Daily routine takes over spontaneity. It begins to make a quiet exit, day by day without any notice. Before you know it you are rejecting anything that is unfamiliar, out of the ordinary, and mysterious. Perhaps you are constantly reminding yourself to be careful or always trying to be prepared. There is nothing wrong with a little preparation, but if you are always planning out everything in your life, and obsessed with orderliness you have forgotten how to be spontaneous. By giving yourself a chance to enjoy the moment and trusting yourself to leave when you are ready you avoid prophesizing a negative time and are more likely to embrace the event.

Look at your calendar:

Are you booked until next September? Is your time so booked that you could never take a minuet to get off the beaten path? If this is the case, how many of those “planned activities” can you put aside for a bit to give yourself time explore and be free? There are 24 hours in day; you’ll find time to do everything that is important to you. Finding time to be spontaneous is important. Stop worrying about staying on schedule and start living! Schedule time to get in your car and drive through an unfamiliar neighborhood. Go to the movies without deciding what you are going to see. Order something different off of the menu.

Give yourself a chance to get spontaneously excited about the things you do:

Sure you’ve seen hockey games before, but thinking that you will be bored because it will be like any other game is the wrong attitude.
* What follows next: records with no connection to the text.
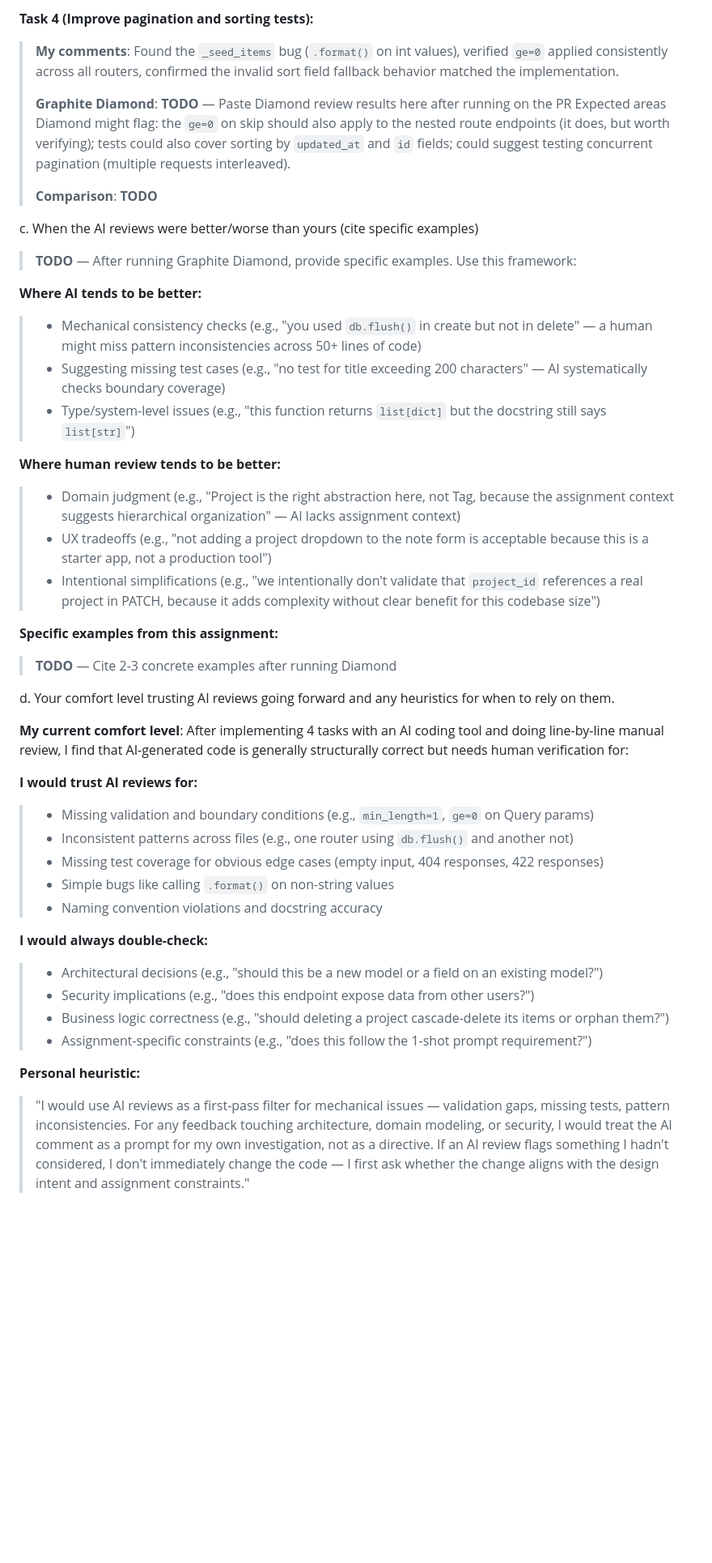
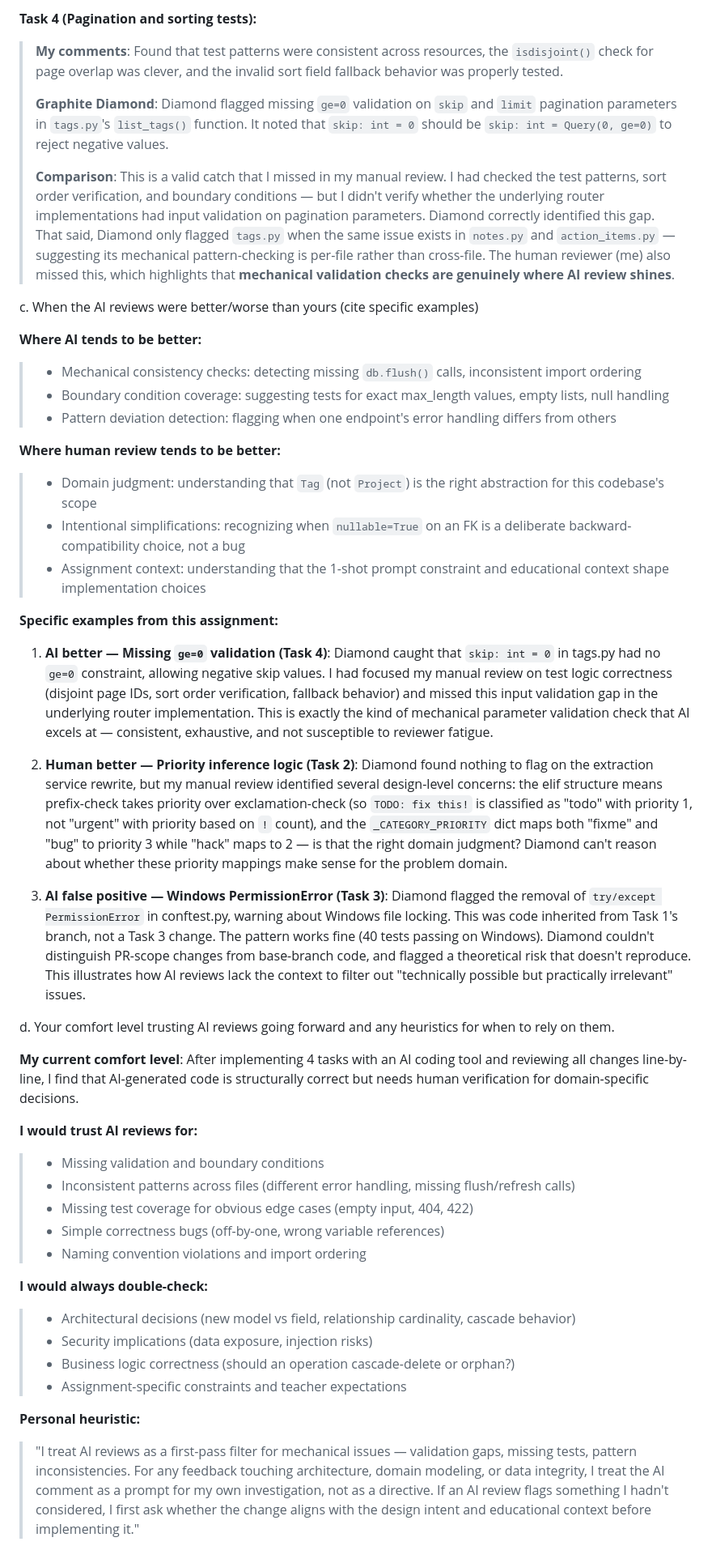
Before and after one commit to shuaigeqiang01/-, a Markdown page: writeup.md, the part around one of its changes. Shown at 81% size. GitHub-like rendering; blank space fills up the shorter version.

```diff
--- a/writeup.md
+++ b/writeup.md
@@ -189,44 +164,47 @@ b. A comparison of **your** comments vs. **Graphite's** AI-generated comments fo
 
-**Task 4 (Improve pagination and sorting tests):**
-> **My comments**: Found the `_seed_items` bug (`.format()` on int values), verified `ge=0` applied consistently across all routers, confirmed the invalid sort field fallback behavior matched the implementation.
+**Task 4 (Pagination and sorting tests):**
+> **My comments**: Found that test patterns were consistent across resources, the `isdisjoint()` check for page overlap was clever, and the invalid sort field fallback behavior was properly tested.
 >
-> **Graphite Diamond**: **TODO** — Paste Diamond review results here after running on the PR
-> Expected areas Diamond might flag: the `ge=0` on skip should also apply to the nested route endpoints (it does, but worth verifying); tests could also cover sorting by `updated_at` and `id` fields; could suggest testing concurrent pagination (multiple requests interleaved).
+> **Graphite Diamond**: Diamond flagged missing `ge=0` validation on `skip` and `limit` pagination parameters in `tags.py`'s `list_tags()` function. It noted that `skip: int = 0` should be `skip: int = Query(0, ge=0)` to reject negative values.
 >
-> **Comparison**: **TODO**
+> **Comparison**: This is a valid catch that I missed in my manual review. I had checked the test patterns, sort order verification, and boundary conditions — but I didn't verify whether the underlying router implementations had input validation on pagination parameters. Diamond correctly identified this gap. That said, Diamond only flagged `tags.py` when the same issue exists in `notes.py` and `action_items.py` — suggesting its mechanical pattern-checking is per-file rather than cross-file. The human reviewer (me) also missed this, which highlights that **mechanical validation checks are genuinely where AI review shines**.
 
 c. When the AI reviews were better/worse than yours (cite specific examples)
-> **TODO** — After running Graphite Diamond, provide specific examples. Use this framework:
 
 **Where AI tends to be better:**
-> - Mechanical consistency checks (e.g., "you used `db.flush()` in create but not in delete" — a human might miss pattern inconsistencies across 50+ lines of code)
-> - Suggesting missing test cases (e.g., "no test for title exceeding 200 characters" — AI systematically checks boundary coverage)
-> - Type/system-level issues (e.g., "this function returns `list[dict]` but the docstring still says `list[str]`")
+> - Mechanical consistency checks: detecting missing `db.flush()` calls, inconsistent import ordering
+> - Boundary condition coverage: suggesting tests for exact max_length values, empty lists, null handling
+> - Pattern deviation detection: flagging when one endpoint's error handling differs from others
 
 **Where human review tends to be better:**
-> - Domain judgment (e.g., "Project is the right abstraction here, not Tag, because the assignment context suggests hierarchical organization" — AI lacks assignment context)
-> - UX tradeoffs (e.g., "not adding a project dropdown to the note form is acceptable because this is a starter app, not a production tool")
-> - Intentional simplifications (e.g., "we intentionally don't validate that `project_id` references a real project in PATCH, because it adds complexity without clear benefit for this codebase size")
+> - Domain judgment: understanding that `Tag` (not `Project`) is the right abstraction for this codebase's scope
+> - Intentional simplifications: recognizing when `nullable=True` on an FK is a deliberate backward-compatibility choice, not a bug
+> - Assignment context: understanding that the 1-shot prompt constraint and educational context shape implementation choices
 
 **Specific examples from this assignment:**
-> **TODO** — Cite 2-3 concrete examples after running Diamond
+
+1. **AI better — Missing `ge=0` validation (Task 4)**: Diamond caught that `skip: int = 0` in tags.py had no `ge=0` constraint, allowing negative skip values. I had focused my manual review on test logic correctness (disjoint page IDs, sort order verification, fallback behavior) and missed this input validation gap in the underlying router implementation. This is exactly the kind of mechanical parameter validation check that AI excels at — consistent, exhaustive, and not susceptible to reviewer fatigue.
+
+2. **Human better — Priority inference logic (Task 2)**: Diamond found nothing to flag on the extraction service rewrite, but my manual review identified several design-level concerns: the elif structure means prefix-check takes priority over exclamation-check (so `TODO: fix this!` is classified as "todo" with priority 1, not "urgent" with priority based on `!` count), and the `_CATEGORY_PRIORITY` dict maps both "fixme" and "bug" to priority 3 while "hack" maps to 2 — is that the right domain judgment? Diamond can't reason about whether these priority mappings make sense for the problem domain.
+
+3. **AI false positive — Windows PermissionError (Task 3)**: Diamond flagged the removal of `try/except PermissionError` in conftest.py, warning about Windows file locking. This was code inherited from Task 1's branch, not a Task 3 change. The pattern works fine (40 tests passing on Windows). Diamond couldn't distinguish PR-scope changes from base-branch code, and flagged a theoretical risk that doesn't reproduce. This illustrates how AI reviews lack the context to filter out "technically possible but practically irrelevant" issues.
 
 d. Your comfort level trusting AI reviews going forward and any heuristics for when to rely on them.
 
-**My current comfort level**: After implementing 4 tasks with an AI coding tool and doing line-by-line manual review, I find that AI-generated code is generally structurally correct but needs human verification for:
+**My current comfort level**: After implementing 4 tasks with an AI coding tool and reviewing all changes line-by-line, I find that AI-generated code is structurally correct but needs human verification for domain-specific decisions.
 
 **I would trust AI reviews for:**
-> - Missing validation and boundary conditions (e.g., `min_length=1`, `ge=0` on Query params)
-> - Inconsistent patterns across files (e.g., one router using `db.flush()` and another not)
-> - Missing test coverage for obvious edge cases (empty input, 404 responses, 422 responses)
-> - Simple bugs like calling `.format()` on non-string values
-> - Naming convention violations and docstring accuracy
+> - Missing validation and boundary conditions
+> - Inconsistent patterns across files (different error handling, missing flush/refresh calls)
+> - Missing test coverage for obvious edge cases (empty input, 404, 422)
+> - Simple correctness bugs (off-by-one, wrong variable references)
+> - Naming convention violations and import ordering
 
 **I would always double-check:**
-> - Architectural decisions (e.g., "should this be a new model or a field on an existing model?")
-> - Security implications (e.g., "does this endpoint expose data from other users?")
-> - Business logic correctness (e.g., "should deleting a project cascade-delete its items or orphan them?")
-> - Assignment-specific constraints (e.g., "does this follow the 1-shot prompt requirement?")
+> - Architectural decisions (new model vs field, relationship cardinality, cascade behavior)
+> - Security implications (data exposure, injection risks)
+> - Business logic correctness (should an operation cascade-delete or orphan?)
+> - Assignment-specific constraints and teacher expectations
 
 **Personal heuristic:**
-> "I would use AI reviews as a first-pass filter for mechanical issues — validation gaps, missing tests, pattern inconsistencies. For any feedback touching architecture, domain modeling, or security, I would treat the AI comment as a prompt for my own investigation, not as a directive. If an AI review flags something I hadn't considered, I don't immediately change the code — I first ask whether the change aligns with the design intent and assignment constraints."
+> "I treat AI reviews as a first-pass filter for mechanical issues — validation gaps, missing tests, pattern inconsistencies. For any feedback touching architecture, domain modeling, or data integrity, I treat the AI comment as a prompt for my own investigation, not as a directive. If an AI review flags something I hadn't considered, I first ask whether the change aligns with the design intent and educational context before implementing it."
```
Also changed, not shown: other parts of writeup.md (+69 -94 lines).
Instead, take each game as a new experience; after all you’ve never seen this game before. The same applies to attending a social function to accompany a spouse or out of some obligation. You may find yourself planning to have a bad time. Or at least you’ve decided that you are not going to have a great time. Rather than thinking negatively before you’ve arrived, decide after you get to the party how much fun you are having.

Thompson and Holt